OSHA’s final rule requires these industries to implement protective measures for exposed workers.   Major elements of the final rule include:


new PEL of 0.2 micrograms per cubic meter of air
new STEL of 2.0 micrograms per cubic meter of air
incorporation of engineering and administrative controls
provide PPE
develop written exposure plan
train employees
make available medical exams to employees

Even though the final rule targeted all three industries, the general industry standard had a more rigorous update with additional provisions including:


exposure assessments
work areas and regulated areas
methods of compliance
personal protective clothing and equipment
hygiene areas and practices
medical removal
communication of hazards

Furthermore, OSHA’s compliance schedule for enforcement is incremental, allowing time for implementation.  Even though regulatory compliance sets the stage for protecting worker exposure, its critical to understand how beryllium’s toxicity can affect workers.


Tiny beryllium particles can stay suspended in the air approximately 10 days.   Exposure to this carcinogen can include inhalation, ingestion, or contact dermatitis.   Inhalation of beryllium dust or fumes can lead to a lung disease referred to as beryllium disease.  There are two types of beryllium disease – acute or chronic.



Acute beryllium disease (ABD) is caused by breathing in high levels of beryllium dust or fumes, which results in an allergic type inflammation reaction (reddening and swelling) of the lungs.   ABD can resemble pneumonia.  Chronic beryllium disease (CBD) is a sensitization to beryllium where it mimics an allergenic response with subsequent exposure, causing granulomas (nodules) that develop in the lungs; interfering with normal lung function.  Although ABD is more rare than CBD, they both can be life threatening conditions.

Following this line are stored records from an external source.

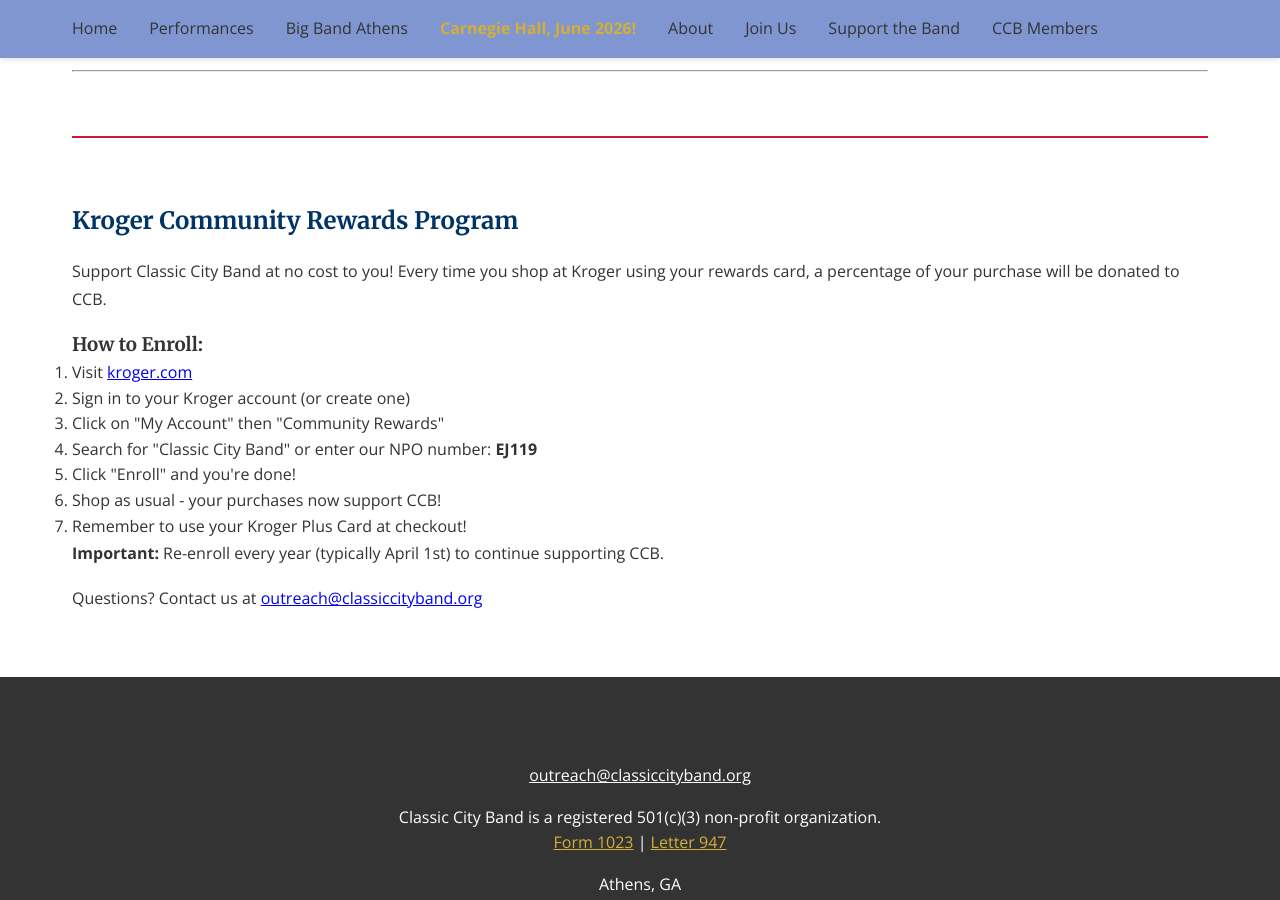
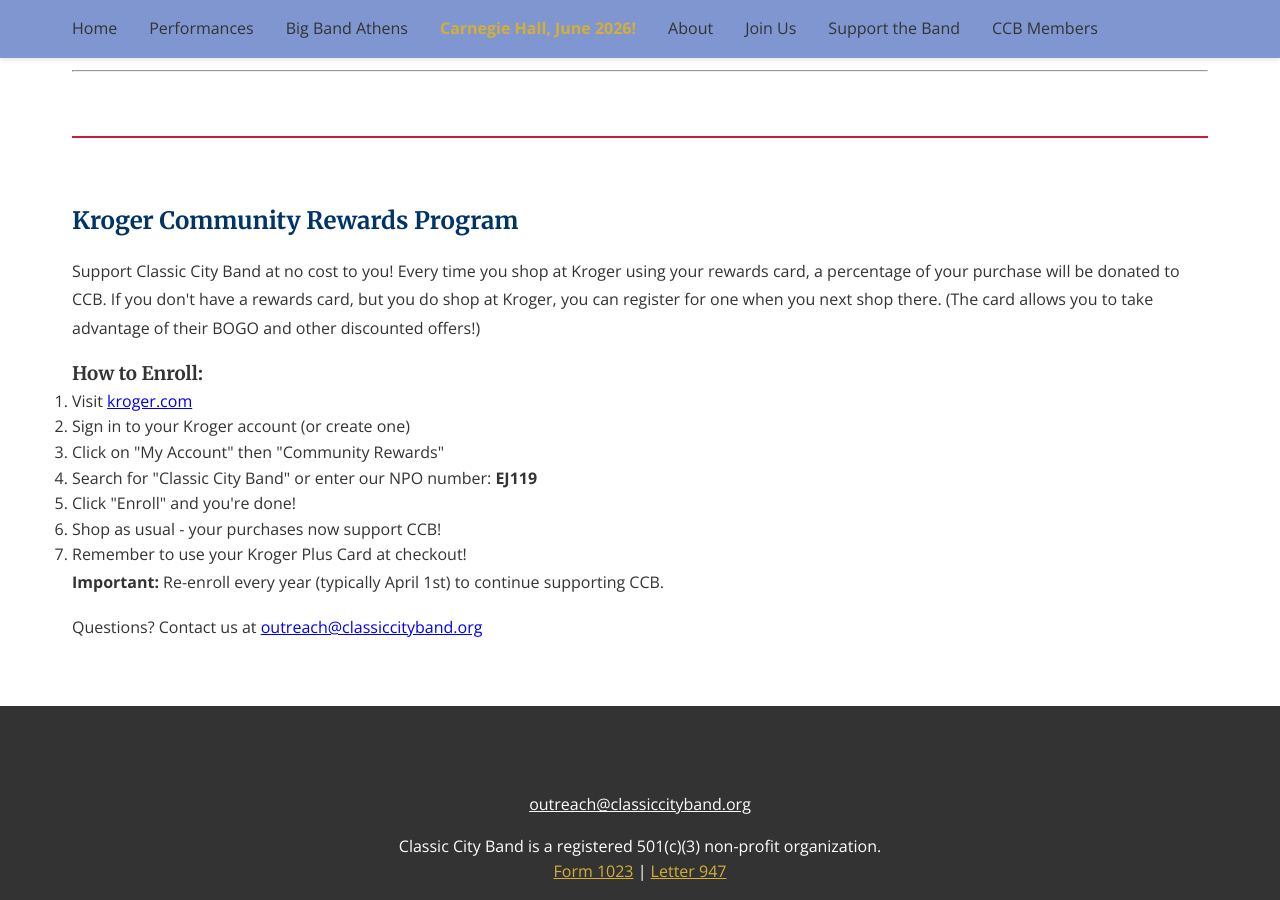
Before and after one commit to webmasterCCB/CCBwebsite, a Jekyll site: the page built from support.md, in a window 1280 px wide and 900 px high, scrolled down 669 px. Built offline with Jekyll 4.4.1, drawn with Linux system fonts in a browser that asks for light colours.

Commit message:
Update support.md

```diff
--- a/support.md
+++ b/support.md
@@ -34,7 +34,7 @@ permalink: /support/
 
 <h2>Kroger Community Rewards Program</h2>
 
-<p>Support Classic City Band at no cost to you! Every time you shop at Kroger using your rewards card, a percentage of your purchase will be donated to CCB.</p>
+<p>Support Classic City Band at no cost to you! Every time you shop at Kroger using your rewards card, a percentage of your purchase will be donated to CCB. If you don't have a rewards card, but you do shop at Kroger, you can register for one when you next shop there. (The card allows you to take advantage of their BOGO and other discounted offers!)</p>
 
 <h3>How to Enroll:</h3>
 
```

Beryllium’s complex toxicity can affect each exposed individual drastically different.  Is your work environment ready for the updated beryllium standard?  Not sure where or how to begin understanding if your work should be concerned with beryllium exposure?  Let us help you get started or guide you towards continuing minimizing worker exposure to beryllium.